Museum News 2002
There are nine different marble games found on 17th and 18th century Dutch delft tiles that depict children playing marbles. We are looking for information as to what games you think are being shown in these 17th century tiles?
The greatest painting depicting children at play is Young Folks At Play by Pieter Brueghel 1560. This painting depicts about 200 children busy playing about 80 different games and activities. The game of marbles is shown in this painting! When visiting Vienna you can find this painting hanging in the Kunsthistorisches Museum.
“Young Folks At Play” Pieter Brueghel 1560
Where were the English Style Swirls made? For years some marble collectors have claimed that the later Latticino, Divided, Solid, and Joseph style handmade marbles with a pastel color palate were made in England. Their only argument was that some of these marbles have been found in English Solitaire Game Sets. There has never been a marble factory in England that someone could attribute these marbles to specifically. Now there is evidence to the true origin of these colorful marbles! They were a new color palate produced by Elias Greiner Vetters Shon. Gerhard Baz, a dealer from Lauscha/Thuringia, Germany, has been selling these marbles and glass fragments that were produced in Lauscha. They are Bavarian glass marbles and were not produced in England. They were produced by Elias Greiner Vetters Shon through the 1920’s. The pictures below are two 1 and 1/2 inch examples of a 1900-1920 Era Joseph Style Swirls.

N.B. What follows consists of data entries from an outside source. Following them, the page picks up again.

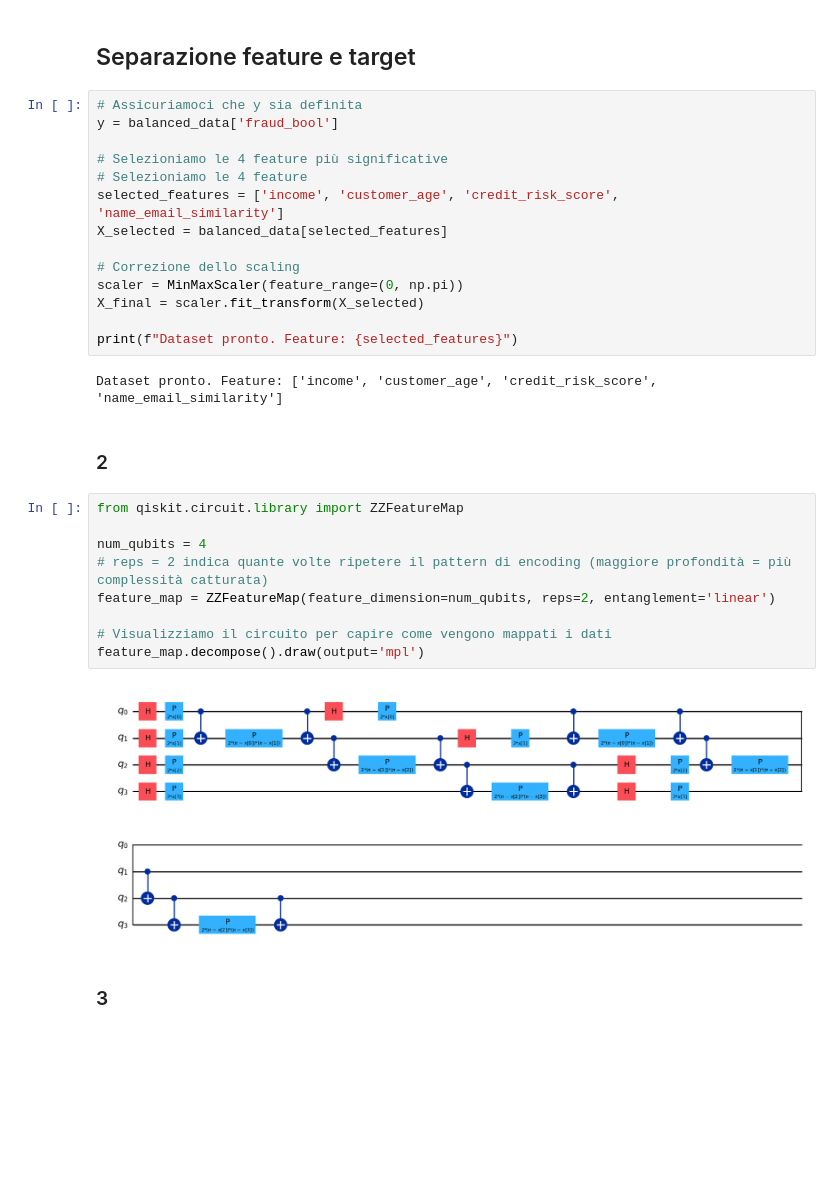
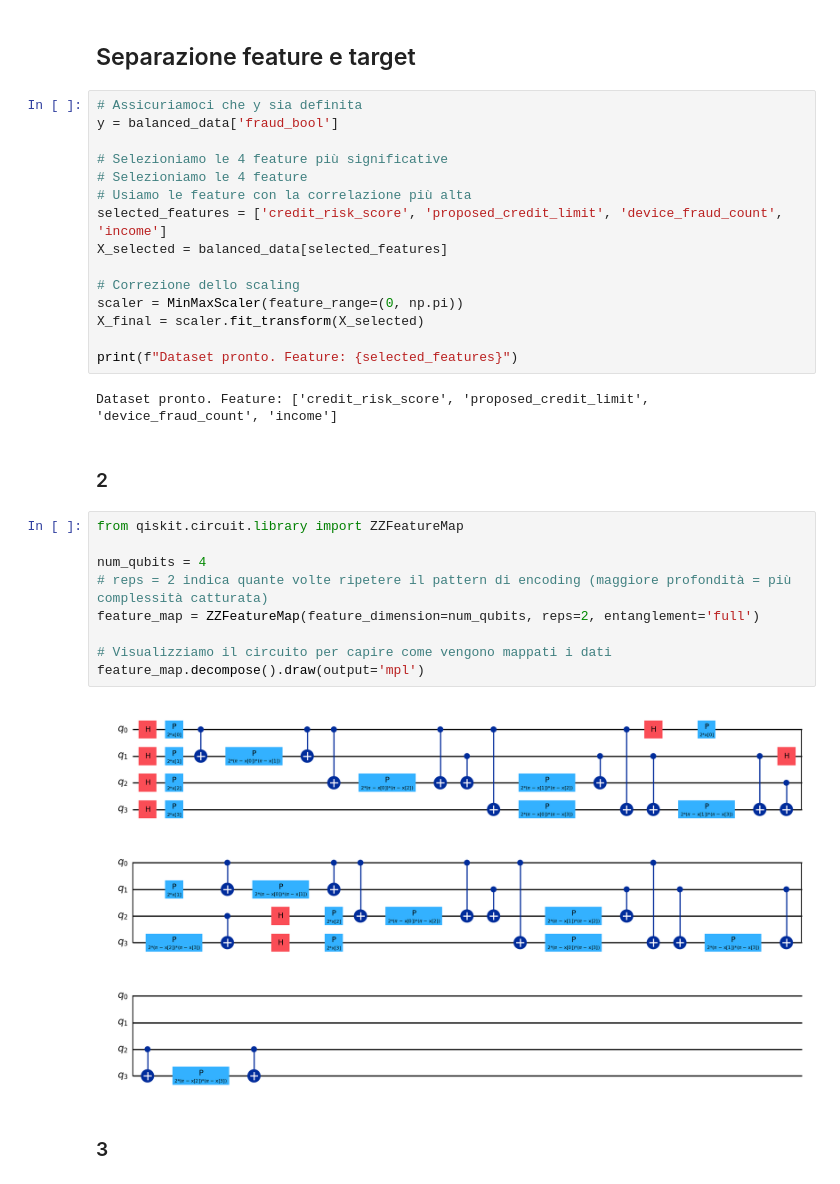
Before and after one commit to MattiaGallucci/HeisenBank, a Jupyter notebook: qml.ipynb, the cells around one changed output. Saved outputs shown, nothing was run; the diff lists cells and outputs as text; blank space fills up the shorter version.

Commit message:
refactor: update notebook execution counts and feature selection for improved model inputs

```diff
--- a/qml.ipynb
+++ b/qml.ipynb
@@ -33,7 +33,8 @@ y = balanced_data['fraud_bool']
 
 # Selezioniamo le 4 feature più significative
 # Selezioniamo le 4 feature
-selected_features = ['income', 'customer_age', 'credit_risk_score', 'name_email_similarity']
+# Usiamo le feature con la correlazione più alta
+selected_features = ['credit_risk_score', 'proposed_credit_limit', 'device_fraud_count', 'income']
 X_selected = balanced_data[selected_features]
 
 # Correzione dello scaling
@@ -42,20 +43,20 @@ X_final = scaler.fit_transform(X_selected)
 
 print(f"Dataset pronto. Feature: {selected_features}")
 # %% [output]
-Dataset pronto. Feature: ['income', 'customer_age', 'credit_risk_score', 'name_email_similarity']
+Dataset pronto. Feature: ['credit_risk_score', 'proposed_credit_limit', 'device_fraud_count', 'income']
 # %% [markdown]
 ### 2
 # %%
 from qiskit.circuit.library import ZZFeatureMap
 
 num_qubits = 4
 # reps = 2 indica quante volte ripetere il pattern di encoding (maggiore profondità = più complessità catturata)
-feature_map = ZZFeatureMap(feature_dimension=num_qubits, reps=2, entanglement='linear')
+feature_map = ZZFeatureMap(feature_dimension=num_qubits, reps=2, entanglement='full')
 
 # Visualizziamo il circuito per capire come vengono mappati i dati
 feature_map.decompose().draw(output='mpl')
 # %% [output]
-[figure, old version]
+[figure, new version]
 # %% [markdown]
 ### 3
 # %% [markdown]
```
Also changed, not shown: parts of 4 cells of this notebook.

New Marble Box Discoveries
Courtesy of Hansel de Sousa
Akro Agate “Visi Paks”
Akro Agate #4 “Cardinal Red” box
Akro Agate #6 “Onyx” box
THE ROMAN MARBLE DISCOVERY FROM THE BRITISH MUSEUM
Your inquiry has been forwarded here by JD Hill (Curator of the Iron Age Collections), and as Duty Officer I have been asked to reply. The marbles illustrated by P. Connolly are in this department of the British Museum on exhibition in Room 69, case 9. They are certainly all quite spherical. The grayish-white one on the left is stone (pg. 151, The Ancient City), and was found at Carthage; the other six are glass. The Glass ones were all found in Egypt. The exact findspot of the three larger ones is not known but the three smaller ones come from the site of Oxyrhyncus. Their date is difficult to establish – most of the finds at Oxyrhyncus come from the Roman or Byzantine period. The glass marbles are probably all of the Roman period and likely to be quite late, perhaps 3rd or 4th century AD. For future reference, the registration numbers are (of the stone piece) GR 1860.10-2.28 and (of the glass pieces) 1905. 10-21.23-5 and 1976. 11-2.1-3 . We also have pottery marbles, some apparently of the Roman period but others found at the Minoan site of Petsofa on Crete and likely to date to around 2000 – 1700 BC. Unfortunately, we don’t know if any of these marbles were used as marbles or had some quite different function. For information as to how the glass ones were made I am forwarding your inquiry to another of my colleagues, Dr. Veronica Tatton-Brown who knows a lot about ancient glass and will be in touch with you.
THE MAKING OF A ROMAN MARBLE
After consultation with an American colleague, I am now able to suggest how a Roman glass marble was made. A gather of molten glass, attached to the tip of a metal rod, was rolled over heated slices of preformed colored canes. By alternately reheating and rolling the glass on a smooth surface, the canes became embedded and fused with the surface of the glass. The hot glass was then formed to become spherical in shape by rolling it in a hollowed-out wooden form (shape). A narrow constriction was made between the spherical object and the rod by squeezing the glass with a two-bladed metal tong-like tool. Finally, by tapping, the glass would have fallen away from the metal rod and the marble was placed in an annealing oven for gradual cooling. On cooling, the rough spot where the rod was attached was smoothed by cold-working.
From Dr. Veronica Tatton-Brown